- Task prompt
Reproduce exactly, and nothing but, the lines between the one with "name, mime: string" and the end of the entries, both ends included.
[Start of Attachment]
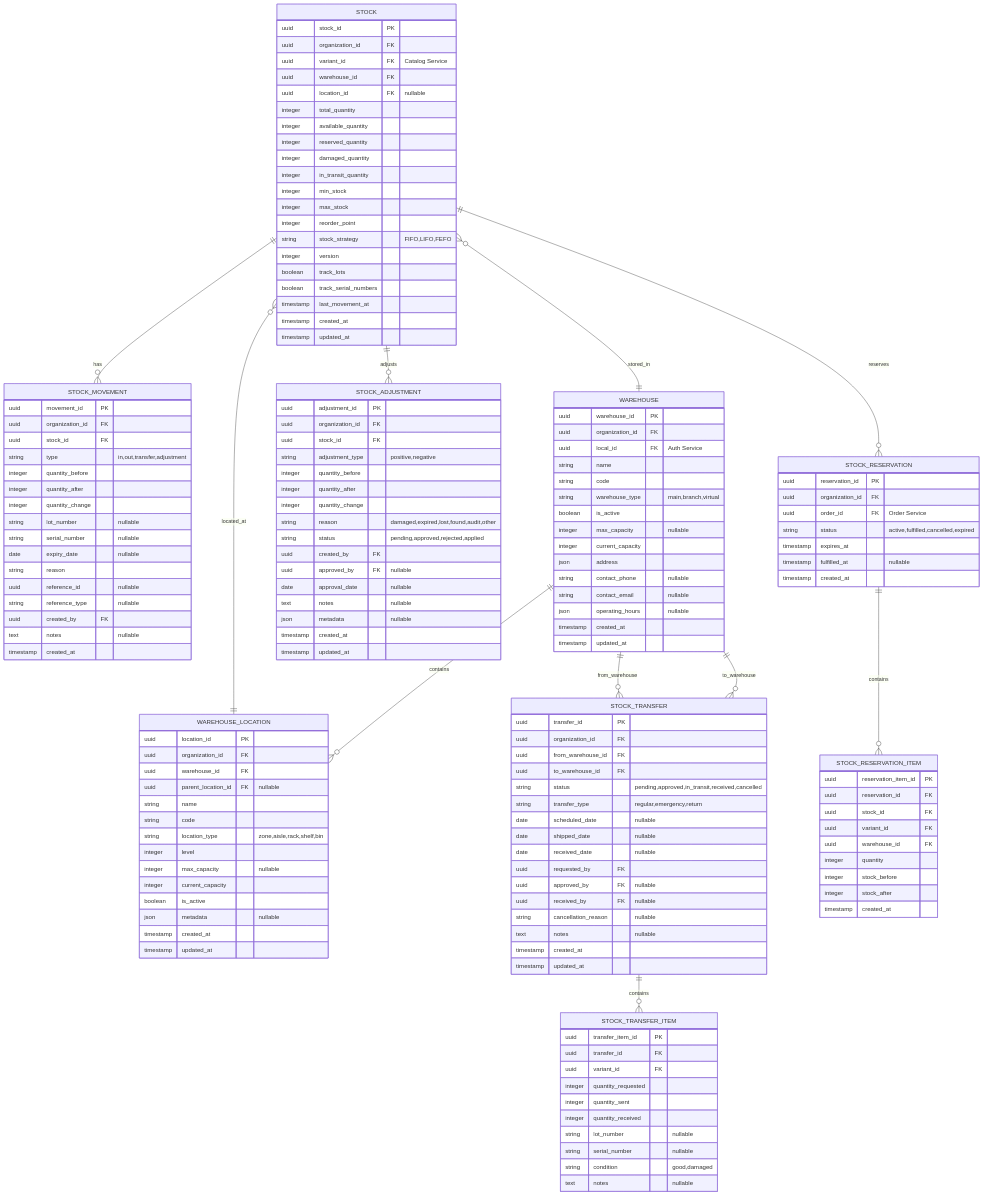
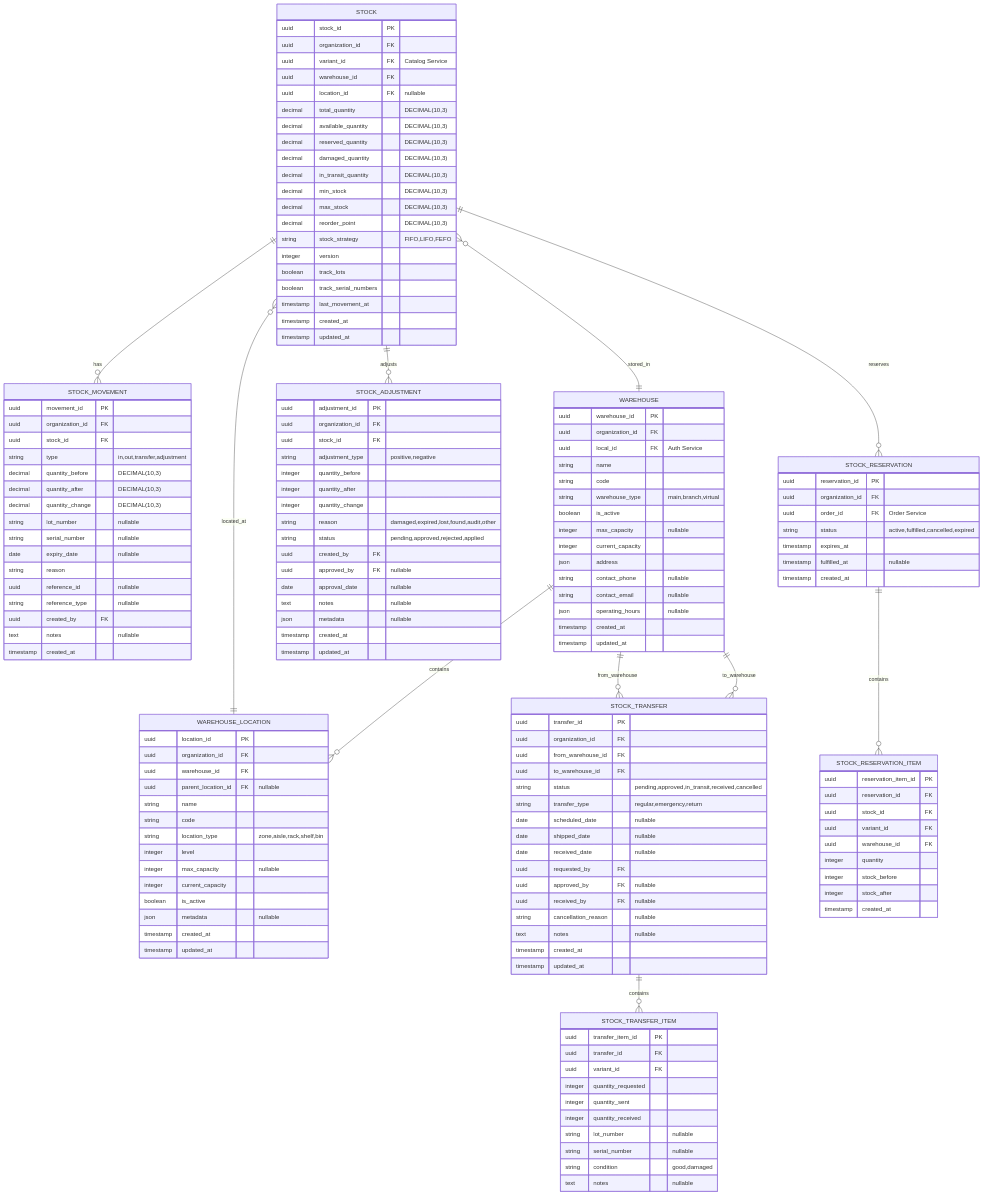
The diagram in documentacion/docs/02-microservicios/inventory-service/03-modelo-datos.md (captainsparrow10/zenlogic), drawn with Mermaid before and after one commit. The commit also changed other lines of this file and 48 other files, not shown here.

```diff
--- a/documentacion/docs/02-microservicios/inventory-service/03-modelo-datos.md
+++ b/documentacion/docs/02-microservicios/inventory-service/03-modelo-datos.md
@@ -27,14 +40,14 @@
         uuid variant_id FK "Catalog Service"
         uuid warehouse_id FK
         uuid location_id FK "nullable"
-        integer total_quantity
-        integer available_quantity
-        integer reserved_quantity
-        integer damaged_quantity
-        integer in_transit_quantity
-        integer min_stock
-        integer max_stock
-        integer reorder_point
+        decimal total_quantity "DECIMAL(10,3)"
+        decimal available_quantity "DECIMAL(10,3)"
+        decimal reserved_quantity "DECIMAL(10,3)"
+        decimal damaged_quantity "DECIMAL(10,3)"
+        decimal in_transit_quantity "DECIMAL(10,3)"
+        decimal min_stock "DECIMAL(10,3)"
+        decimal max_stock "DECIMAL(10,3)"
+        decimal reorder_point "DECIMAL(10,3)"
         string stock_strategy "FIFO,LIFO,FEFO"
         integer version
         boolean track_lots
@@ -49,9 +62,9 @@
         uuid organization_id FK
         uuid stock_id FK
         string type "in,out,transfer,adjustment"
-        integer quantity_before
-        integer quantity_after
-        integer quantity_change
+        decimal quantity_before "DECIMAL(10,3)"
+        decimal quantity_after "DECIMAL(10,3)"
+        decimal quantity_change "DECIMAL(10,3)"
         string lot_number "nullable"
         string serial_number "nullable"
         date expiry_date "nullable"
```
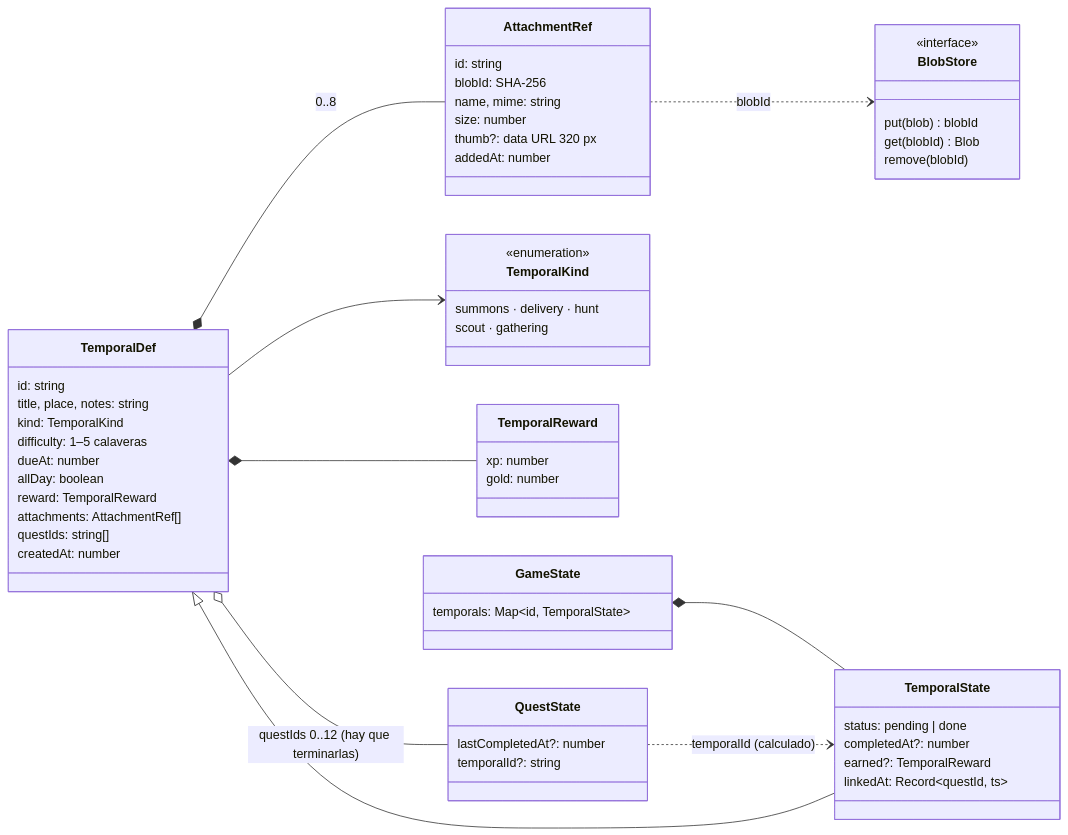
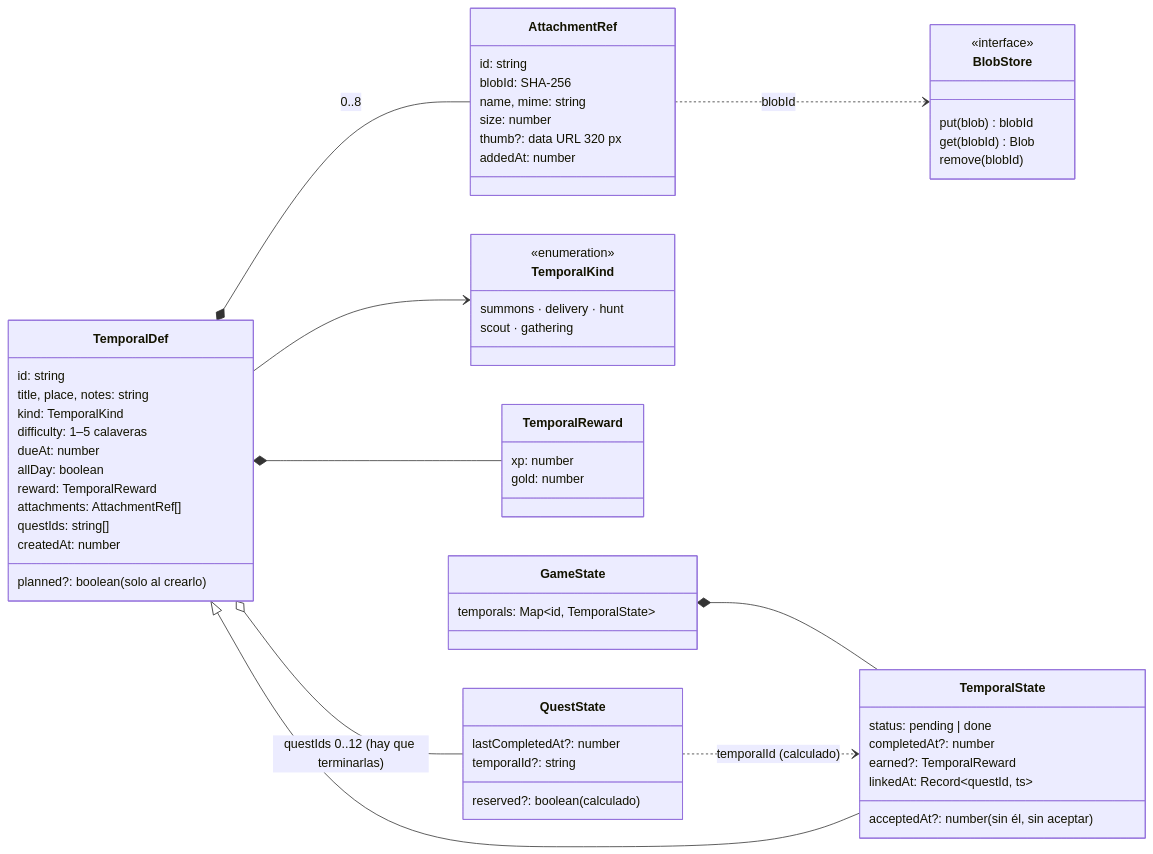
Before and after one commit to Carlos-Requena/Quest_Tareas: the diagram in src/features/temporal/README.md, drawn with Mermaid. The commit also changed other lines of this file and 83 other files, not shown here.

````diff
--- a/src/features/temporal/README.md
+++ b/src/features/temporal/README.md
@@ -255,60 +284,63 @@
 ```mermaid
 classDiagram
     direction LR
     class TemporalDef {
         id: string
         title, place, notes: string
         kind: TemporalKind
         difficulty: 1–5 calaveras
         dueAt: number
         allDay: boolean
         reward: TemporalReward
         attachments: AttachmentRef[]
         questIds: string[]
         createdAt: number
+        planned?: boolean (solo al crearlo)
     }
     class TemporalState {
         status: pending | done
+        acceptedAt?: number (sin él, sin aceptar)
         completedAt?: number
         earned?: TemporalReward
         linkedAt: Record~questId, ts~
     }
     class QuestState {
         lastCompletedAt?: number
         temporalId?: string
+        reserved?: boolean (calculado)
     }
     class TemporalKind {
         <<enumeration>>
         summons · delivery · hunt
         scout · gathering
     }
     class TemporalReward {
         xp: number
         gold: number
     }
     class AttachmentRef {
         id: string
         blobId: SHA-256
         name, mime: string
         size: number
         thumb?: data URL 320 px
         addedAt: number
     }
     class BlobStore {
         <<interface>>
         put(blob) blobId
         get(blobId) Blob
         remove(blobId)
     }
     class GameState {
         temporals: Map~id, TemporalState~
     }
     TemporalState --|> TemporalDef
     TemporalDef --> TemporalKind
     TemporalDef *-- TemporalReward
     TemporalDef *-- AttachmentRef : 0..8
     AttachmentRef ..> BlobStore : blobId
     GameState *-- TemporalState
     TemporalDef o-- QuestState : questIds 0..12 (hay que terminarlas)
     QuestState ..> TemporalState : temporalId (calculado)
 ```
````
[End of Attachment]
- Result below
         name, mime: string
         size: number
         thumb?: data URL 320 px
         addedAt: number
     }
     class BlobStore {
         <<interface>>
         put(blob) blobId
         get(blobId) Blob
         remove(blobId)
     }
     class GameState {
         temporals: Map~id, TemporalState~
     }
     TemporalState --|> TemporalDef
     TemporalDef --> TemporalKind
     TemporalDef *-- TemporalReward
     TemporalDef *-- AttachmentRef : 0..8
     AttachmentRef ..> BlobStore : blobId
     GameState *-- TemporalState
     TemporalDef o-- QuestState : questIds 0..12 (hay que terminarlas)
     QuestState ..> TemporalState : temporalId (calculado)
 ```
````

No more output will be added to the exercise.